While a lot of the Canadian Military Pattern trucks were built by Chevrolet, another majority of the trucks were built by the Ford Motor Company. The Ford trucks were designated with the letter F and included a 239 cubic inch V-8 engine. With alot of equipment lost by the British Army, the Canadian- built trucks were relied on as both Ford and Chevrolet were able to ramp up production quick to supply the British Army. The latest kit from Mirror Models represents an early Ford-built F15A with the early Cab 11.
Inside the box you will find:
13 plastic sprues
1 clear plastic sprue
4 poly rubber tires
1 fret of photo-etched details
2 lengths of wire
1 sheet of decals
1 set of instructions
The new kit from Mirror Models continues the fine moldings which they are known for. The kit is molded in grey plastic with little or no flash but unfortunately there are some sink marks which are mostly on the cargo bed parts. There are some ejector marks on the inside of the cab parts and under the fenders that will need to have a little filler applied and sanding done to rectify. Also, there are a lot of small fine pieces that will need care to deal with. It should be noted that a lot of the sprue gates are thick so I would suggest a good razor saw to remove them.
Construction begins with some of the sub-assemblies like the wheels, steering gear box, bumpers, and fuel tanks. The tires are molded of poly rubber-like material but are a little weak on detail compared to some previous offerings from Mirror Models. This is demonstrated by the sidewall detail and there is also a large seam around the circumference of the tire.
As the sub-assemblies continue, it should be noted the kit includes the Ford V-8 motor that differs from the straight-six that was included in the previous Chevrolet CMP kits. The engine detail looks good, and with a little extra detail, could be built into a nice part of the model to show off.
The instruction flow now moves to the cargo bed.
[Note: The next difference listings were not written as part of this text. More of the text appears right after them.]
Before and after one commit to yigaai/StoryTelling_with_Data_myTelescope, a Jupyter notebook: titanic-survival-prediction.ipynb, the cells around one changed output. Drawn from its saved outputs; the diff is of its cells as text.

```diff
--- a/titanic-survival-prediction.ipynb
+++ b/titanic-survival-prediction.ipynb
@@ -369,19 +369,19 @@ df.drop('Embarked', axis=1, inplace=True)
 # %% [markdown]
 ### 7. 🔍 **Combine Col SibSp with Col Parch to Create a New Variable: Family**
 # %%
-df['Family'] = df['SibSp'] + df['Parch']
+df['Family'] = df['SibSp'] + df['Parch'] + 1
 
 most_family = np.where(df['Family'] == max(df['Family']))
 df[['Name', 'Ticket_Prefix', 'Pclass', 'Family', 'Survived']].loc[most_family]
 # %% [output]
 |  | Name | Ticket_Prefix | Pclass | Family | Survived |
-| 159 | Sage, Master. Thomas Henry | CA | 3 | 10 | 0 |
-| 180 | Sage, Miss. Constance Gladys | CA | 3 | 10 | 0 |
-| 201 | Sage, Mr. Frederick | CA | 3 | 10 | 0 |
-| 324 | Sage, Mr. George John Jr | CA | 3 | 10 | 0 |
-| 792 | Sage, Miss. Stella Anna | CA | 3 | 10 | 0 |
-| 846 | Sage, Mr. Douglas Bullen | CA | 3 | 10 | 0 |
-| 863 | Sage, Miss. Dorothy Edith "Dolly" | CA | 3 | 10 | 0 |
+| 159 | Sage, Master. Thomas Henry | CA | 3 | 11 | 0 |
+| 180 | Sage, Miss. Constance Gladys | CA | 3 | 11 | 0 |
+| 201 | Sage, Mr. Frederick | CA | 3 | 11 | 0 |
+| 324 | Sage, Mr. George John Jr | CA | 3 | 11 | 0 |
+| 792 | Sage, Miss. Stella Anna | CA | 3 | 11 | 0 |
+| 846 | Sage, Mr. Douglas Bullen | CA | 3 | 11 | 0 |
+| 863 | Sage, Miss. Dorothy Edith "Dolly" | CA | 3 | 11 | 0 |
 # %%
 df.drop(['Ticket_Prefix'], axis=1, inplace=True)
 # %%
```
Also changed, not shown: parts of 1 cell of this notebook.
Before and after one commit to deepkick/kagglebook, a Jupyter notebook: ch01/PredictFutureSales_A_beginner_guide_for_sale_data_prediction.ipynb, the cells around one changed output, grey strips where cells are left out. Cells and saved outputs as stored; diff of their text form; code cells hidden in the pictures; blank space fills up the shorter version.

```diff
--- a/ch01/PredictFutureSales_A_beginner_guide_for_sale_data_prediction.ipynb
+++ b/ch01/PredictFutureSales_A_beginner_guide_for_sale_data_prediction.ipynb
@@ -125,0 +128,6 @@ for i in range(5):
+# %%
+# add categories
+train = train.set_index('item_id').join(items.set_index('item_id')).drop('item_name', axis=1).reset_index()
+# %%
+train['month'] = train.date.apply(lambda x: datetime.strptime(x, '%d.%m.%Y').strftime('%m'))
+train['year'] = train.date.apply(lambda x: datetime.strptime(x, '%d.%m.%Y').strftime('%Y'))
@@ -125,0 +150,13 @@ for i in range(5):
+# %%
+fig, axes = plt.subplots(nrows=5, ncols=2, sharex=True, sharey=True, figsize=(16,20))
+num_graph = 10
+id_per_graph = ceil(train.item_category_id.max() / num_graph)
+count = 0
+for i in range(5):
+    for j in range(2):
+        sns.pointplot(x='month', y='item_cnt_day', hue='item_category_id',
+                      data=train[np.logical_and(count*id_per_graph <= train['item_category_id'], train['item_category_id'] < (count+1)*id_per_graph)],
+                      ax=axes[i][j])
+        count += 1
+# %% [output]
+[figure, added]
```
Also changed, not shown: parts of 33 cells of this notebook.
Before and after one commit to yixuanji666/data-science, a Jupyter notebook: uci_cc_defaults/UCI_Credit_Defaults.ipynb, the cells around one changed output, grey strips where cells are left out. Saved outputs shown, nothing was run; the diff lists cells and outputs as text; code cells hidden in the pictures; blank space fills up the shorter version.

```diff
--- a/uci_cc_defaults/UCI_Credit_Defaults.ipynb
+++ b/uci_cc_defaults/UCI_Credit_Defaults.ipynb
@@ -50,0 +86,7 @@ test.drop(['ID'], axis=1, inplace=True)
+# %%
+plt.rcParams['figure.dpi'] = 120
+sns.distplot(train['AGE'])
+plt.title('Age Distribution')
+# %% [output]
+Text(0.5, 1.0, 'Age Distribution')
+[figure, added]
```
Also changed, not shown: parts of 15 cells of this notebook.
Exterior detail of the parts is well done but there are some ejector marks and sink marks that will need to be filled and sanded. Also, some of the ejector marks are located in areas that may make dealing with them a little difficult.
Construction then moves to the front hood and cab assembly. Again, there are some ejector marks that will need to be filled and sanded, especially if you want to leave the interior showing with open doors. The clear parts for the windshield and rear window are very well molded and the inclusion of photo-etched details for the front grill are very nice. The kit does include a decal to represent the instrument panel which is a nice touch.
From review of the instructions, the frame looks to be new parts from Mirror Models that does not include the photo-etched details of the previous releases, but should be easier to assemble nonetheless. That said, a lot of the detail is maintained and should build into a great looking frame. The axle assembly does still include the use of wire bits to detail the mounting of the axles onto the suspension that results in great looking extra detail. The kit does include well-detailed drive shaft components and steering linkages.
With the frame complete, final construction starts with the mounting of the sub-assemblies like the cargo bed, bumpers, cab, etc.
I did find with this release from Mirror Models ,the instruction sheet and steps are laid out much better which makes the assembly much easier to accomplish. The instructions are printed over 8 pages and should be much easier to follow than previous releases. The instructions and decal sheet provide options for three vehicles. These are Canadian, British, and German. The decals look to be very well printed and should compliment the completed build based on the option you choose.
Overall this is another nice looking kit from Mirror Models with some great looking details and a great subject. Unfortunately, some of the quality seen in previous kits is not present here. This is exemplified by the ejector and sink marks present in the plastic moldings. With a little filling and sanding, and the inclusion of easier instructions, the kit should build into the great subject it is, and looks to improve on the smooth assembly seen in some of the previous releases from Mirror Models. For early war Commonwealth fans, I would recommend this kit.